[TASK TO CARRY OUT] Leaving out the images, please reproduce each line below exactly.

(Difference listings)

::::

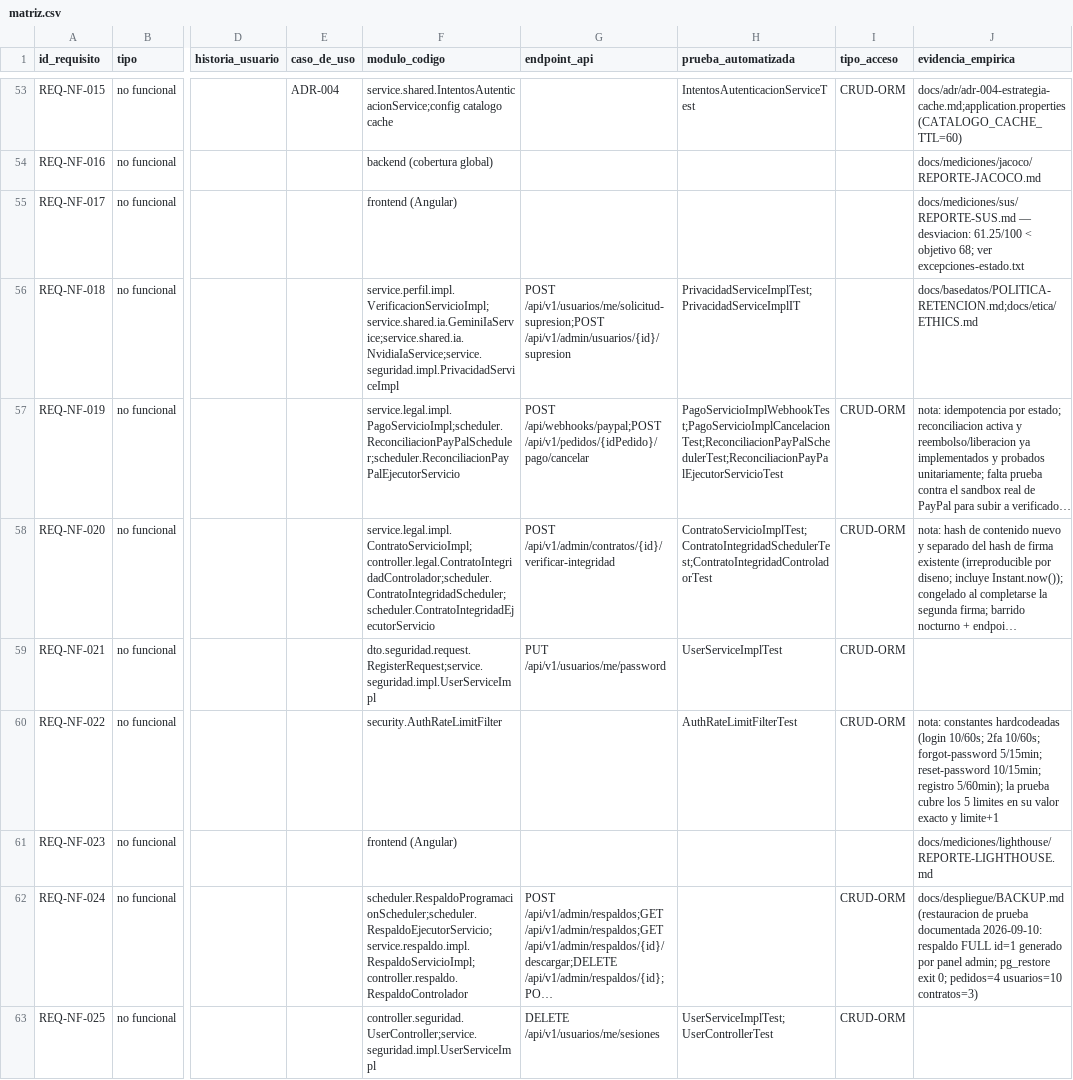
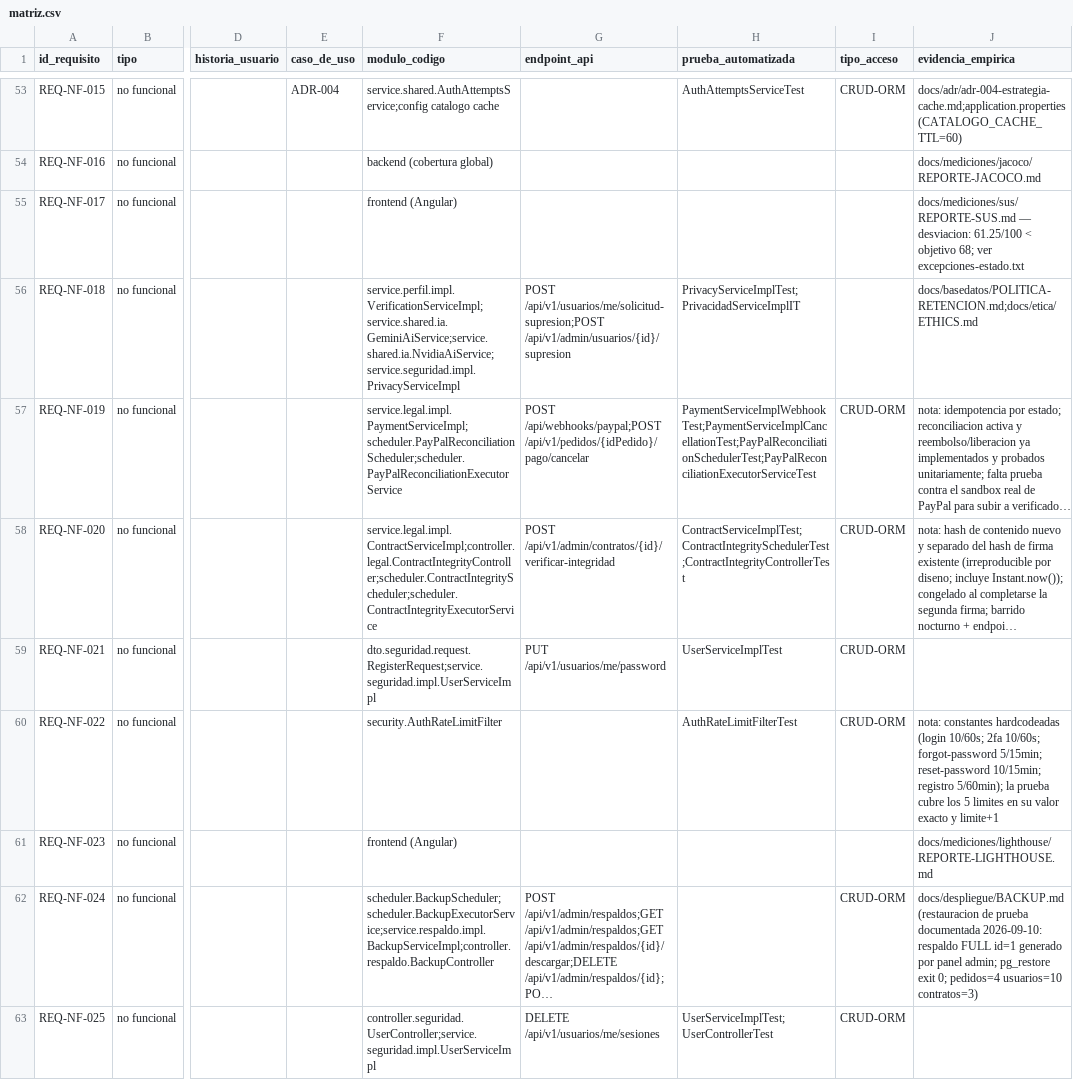
Before and after one commit to JohanCarvajal04/Proyecto-WEB-ARTISYNC, a CSV file: docs/trazabilidad/matriz.csv, drawn as a sheet; only a part is shown, gaps mark what is left out; long unchanged cells end in …; the diff covers the shown part only; the diff names each change by its address in the sheet, - before the commit and + after, or states it on an @@ line.

Commit message:
fix(requisitos,build): resincronizar matriz.csv tras rename i18n y corregir build roto
Una ronda de revision externa contra el SRS v1.2.0 senalo brechas ya cerradas en
versiones posteriores, mas tres hallazgos nuevos surgidos hoy del refactor
i18n del backend (commits 3f91fd04..531c6c61):

- docs/trazabilidad/matriz.csv: se aplico el mapeo espanol->ingles real (190
  clases, extraido de los commits de rename) a las columnas modulo_codigo y
  prueba_automatizada, mas 2 correcciones manuales que el mapeo automatico no
  cubria (REQ-F-009: SeguidorService/SeguidorServiceImpl -> IFollowerService/
  FollowerServiceImpl; REQ-NF-011: ExtensionesArchivoTest -> FileExtensionsTest).
  Las 191 clases citadas se verificaron una por una contra el arbol fuente real.

- REQ-NF-013 (SRS.md + matriz.csv): se retiro una cita huerfana a
  `AuditControlador`/`social.AuditServiceImpl` y al endpoint
  `/admin/transacciones/{idPerfil}/csv`, ambos eliminados el 2026-08-26 (commit
  6bca09b8) y reemplazados por el modulo de auditoria actual; sobrevivieron mas
  de dos semanas en verde porque validate-traceability.sh nunca compara contra
  el codigo real. Se corrigio tambien /admin/auditoria/csv -> .../exportar (ruta
  real) y se documento que la bitacora transversal filtrable por modulo
  FINANZAS es lo que hoy cubre "transacciones" en el enunciado.

- 8 clases de prueba del paquete scheduler habian perdido la extension .java
  en el mismo refactor i18n (commit 531c6c61), quedando invisibles para Maven
  sin que ningun error de build lo senalara: ContractIntegritySchedulerTest,
  NotificationPurgeSchedulerTest, PayPalReconciliationExecutorServiceTest,
  PayPalReconciliationSchedulerTest, RevisionTicketExpirationSchedulerTest,
  RevisionTicketExpirationServiceTest, SecurityPurgeSchedulerTest,
  VerificationSchedulerTest. Renombradas con git mv; verificado que compilan y
  pasan (25 pruebas) tanto aisladas como dentro de la suite completa (1230
  pruebas, 0 fallos, 0 errores, BUILD SUCCESS).

Ademas (turnos anteriores de esta misma sesion): nueva SRS.md #2.8 "Capacidades
fuera de alcance" que documenta con rigor la exclusion del reporte manual de
contenido (antes una frase suelta en #1.2), y REQ-NF-023 ahora nombra WCAG 2.2
Nivel AA como estandar de referencia declarando el alcance real de su
verificacion por Lighthouse.

bash scripts/validate-traceability.sh: 0 errores, 62/62 en todo momento.

CHANGELOG-REQ.md: entradas v1.3.7 a v1.3.10 con el detalle completo de cada
cambio.

```diff
--- a/docs/trazabilidad/matriz.csv
+++ b/docs/trazabilidad/matriz.csv
-F53 (modulo_codigo): service.shared.IntentosAutenticacionService;config catalogo cache
+F53 (modulo_codigo): service.shared.AuthAttemptsService;config catalogo cache
-H53 (prueba_automatizada): IntentosAutenticacionServiceTest
+H53 (prueba_automatizada): AuthAttemptsServiceTest
-F56 (modulo_codigo): service.perfil.impl.VerificacionServicioImpl;service.shared.ia.GeminiIaService;service.shared.ia.NvidiaIaService;service.seguridad.impl.PrivacidadServiceImpl
+F56 (modulo_codigo): service.perfil.impl.VerificationServiceImpl;service.shared.ia.GeminiAiService;service.shared.ia.NvidiaAiService;service.seguridad.impl.PrivacyServiceImpl
-H56 (prueba_automatizada): PrivacidadServiceImplTest;PrivacidadServiceImplIT
+H56 (prueba_automatizada): PrivacyServiceImplTest;PrivacidadServiceImplIT
-F57 (modulo_codigo): service.legal.impl.PagoServicioImpl;scheduler.ReconciliacionPayPalScheduler;scheduler.ReconciliacionPayPalEjecutorServicio
+F57 (modulo_codigo): service.legal.impl.PaymentServiceImpl;scheduler.PayPalReconciliationScheduler;scheduler.PayPalReconciliationExecutorService
-H57 (prueba_automatizada): PagoServicioImplWebhookTest;PagoServicioImplCancelacionTest;ReconciliacionPayPalSchedulerTest;ReconciliacionPayPalEjecutorServicioTest
+H57 (prueba_automatizada): PaymentServiceImplWebhookTest;PaymentServiceImplCancellationTest;PayPalReconciliationSchedulerTest;PayPalReconciliationExecutorServiceTest
-F58 (modulo_codigo): service.legal.impl.ContratoServicioImpl;controller.legal.ContratoIntegridadControlador;scheduler.ContratoIntegridadScheduler;scheduler.ContratoIntegridadEjecutorServicio
+F58 (modulo_codigo): service.legal.impl.ContractServiceImpl;controller.legal.ContractIntegrityController;scheduler.ContractIntegrityScheduler;scheduler.ContractIntegrityExecutorService
-H58 (prueba_automatizada): ContratoServicioImplTest;ContratoIntegridadSchedulerTest;ContratoIntegridadControladorTest
+H58 (prueba_automatizada): ContractServiceImplTest;ContractIntegritySchedulerTest;ContractIntegrityControllerTest
-F62 (modulo_codigo): scheduler.RespaldoProgramacionScheduler;scheduler.RespaldoEjecutorServicio;service.respaldo.impl.RespaldoServicioImpl;controller.respaldo.RespaldoControlador
+F62 (modulo_codigo): scheduler.BackupScheduler;scheduler.BackupExecutorService;service.respaldo.impl.BackupServiceImpl;controller.respaldo.BackupController
```
Also changed, not shown: 69 edited cells elsewhere in this file, 10 other files.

::::

[YOUR SOLUTION]
Before and after one commit to JohanCarvajal04/Proyecto-WEB-ARTISYNC, a CSV file: docs/trazabilidad/matriz.csv, drawn as a sheet; only a part is shown, gaps mark what is left out; long unchanged cells end in …; the diff covers the shown part only; the diff names each change by its address in the sheet, - before the commit and + after, or states it on an @@ line.

Commit message:
fix(requisitos,build): resincronizar matriz.csv tras rename i18n y corregir build roto
Una ronda de revision externa contra el SRS v1.2.0 senalo brechas ya cerradas en
versiones posteriores, mas tres hallazgos nuevos surgidos hoy del refactor
i18n del backend (commits 3f91fd04..531c6c61):

- docs/trazabilidad/matriz.csv: se aplico el mapeo espanol->ingles real (190
  clases, extraido de los commits de rename) a las columnas modulo_codigo y
  prueba_automatizada, mas 2 correcciones manuales que el mapeo automatico no
  cubria (REQ-F-009: SeguidorService/SeguidorServiceImpl -> IFollowerService/
  FollowerServiceImpl; REQ-NF-011: ExtensionesArchivoTest -> FileExtensionsTest).
  Las 191 clases citadas se verificaron una por una contra el arbol fuente real.

- REQ-NF-013 (SRS.md + matriz.csv): se retiro una cita huerfana a
  `AuditControlador`/`social.AuditServiceImpl` y al endpoint
  `/admin/transacciones/{idPerfil}/csv`, ambos eliminados el 2026-08-26 (commit
  6bca09b8) y reemplazados por el modulo de auditoria actual; sobrevivieron mas
  de dos semanas en verde porque validate-traceability.sh nunca compara contra
  el codigo real. Se corrigio tambien /admin/auditoria/csv -> .../exportar (ruta
  real) y se documento que la bitacora transversal filtrable por modulo
  FINANZAS es lo que hoy cubre "transacciones" en el enunciado.

- 8 clases de prueba del paquete scheduler habian perdido la extension .java
  en el mismo refactor i18n (commit 531c6c61), quedando invisibles para Maven
  sin que ningun error de build lo senalara: ContractIntegritySchedulerTest,
  NotificationPurgeSchedulerTest, PayPalReconciliationExecutorServiceTest,
  PayPalReconciliationSchedulerTest, RevisionTicketExpirationSchedulerTest,
  RevisionTicketExpirationServiceTest, SecurityPurgeSchedulerTest,
  VerificationSchedulerTest. Renombradas con git mv; verificado que compilan y
  pasan (25 pruebas) tanto aisladas como dentro de la suite completa (1230
  pruebas, 0 fallos, 0 errores, BUILD SUCCESS).

Ademas (turnos anteriores de esta misma sesion): nueva SRS.md #2.8 "Capacidades
fuera de alcance" que documenta con rigor la exclusion del reporte manual de
contenido (antes una frase suelta en #1.2), y REQ-NF-023 ahora nombra WCAG 2.2
Nivel AA como estandar de referencia declarando el alcance real de su
verificacion por Lighthouse.

bash scripts/validate-traceability.sh: 0 errores, 62/62 en todo momento.

CHANGELOG-REQ.md: entradas v1.3.7 a v1.3.10 con el detalle completo de cada
cambio.

```diff
--- a/docs/trazabilidad/matriz.csv
+++ b/docs/trazabilidad/matriz.csv
-F53 (modulo_codigo): service.shared.IntentosAutenticacionService;config catalogo cache
+F53 (modulo_codigo): service.shared.AuthAttemptsService;config catalogo cache
-H53 (prueba_automatizada): IntentosAutenticacionServiceTest
+H53 (prueba_automatizada): AuthAttemptsServiceTest
-F56 (modulo_codigo): service.perfil.impl.VerificacionServicioImpl;service.shared.ia.GeminiIaService;service.shared.ia.NvidiaIaService;service.seguridad.impl.PrivacidadServiceImpl
+F56 (modulo_codigo): service.perfil.impl.VerificationServiceImpl;service.shared.ia.GeminiAiService;service.shared.ia.NvidiaAiService;service.seguridad.impl.PrivacyServiceImpl
-H56 (prueba_automatizada): PrivacidadServiceImplTest;PrivacidadServiceImplIT
+H56 (prueba_automatizada): PrivacyServiceImplTest;PrivacidadServiceImplIT
-F57 (modulo_codigo): service.legal.impl.PagoServicioImpl;scheduler.ReconciliacionPayPalScheduler;scheduler.ReconciliacionPayPalEjecutorServicio
+F57 (modulo_codigo): service.legal.impl.PaymentServiceImpl;scheduler.PayPalReconciliationScheduler;scheduler.PayPalReconciliationExecutorService
-H57 (prueba_automatizada): PagoServicioImplWebhookTest;PagoServicioImplCancelacionTest;ReconciliacionPayPalSchedulerTest;ReconciliacionPayPalEjecutorServicioTest
+H57 (prueba_automatizada): PaymentServiceImplWebhookTest;PaymentServiceImplCancellationTest;PayPalReconciliationSchedulerTest;PayPalReconciliationExecutorServiceTest
-F58 (modulo_codigo): service.legal.impl.ContratoServicioImpl;controller.legal.ContratoIntegridadControlador;scheduler.ContratoIntegridadScheduler;scheduler.ContratoIntegridadEjecutorServicio
+F58 (modulo_codigo): service.legal.impl.ContractServiceImpl;controller.legal.ContractIntegrityController;scheduler.ContractIntegrityScheduler;scheduler.ContractIntegrityExecutorService
-H58 (prueba_automatizada): ContratoServicioImplTest;ContratoIntegridadSchedulerTest;ContratoIntegridadControladorTest
+H58 (prueba_automatizada): ContractServiceImplTest;ContractIntegritySchedulerTest;ContractIntegrityControllerTest
-F62 (modulo_codigo): scheduler.RespaldoProgramacionScheduler;scheduler.RespaldoEjecutorServicio;service.respaldo.impl.RespaldoServicioImpl;controller.respaldo.RespaldoControlador
+F62 (modulo_codigo): scheduler.BackupScheduler;scheduler.BackupExecutorService;service.respaldo.impl.BackupServiceImpl;controller.respaldo.BackupController
```
Also changed, not shown: 69 edited cells elsewhere in this file, 10 other files.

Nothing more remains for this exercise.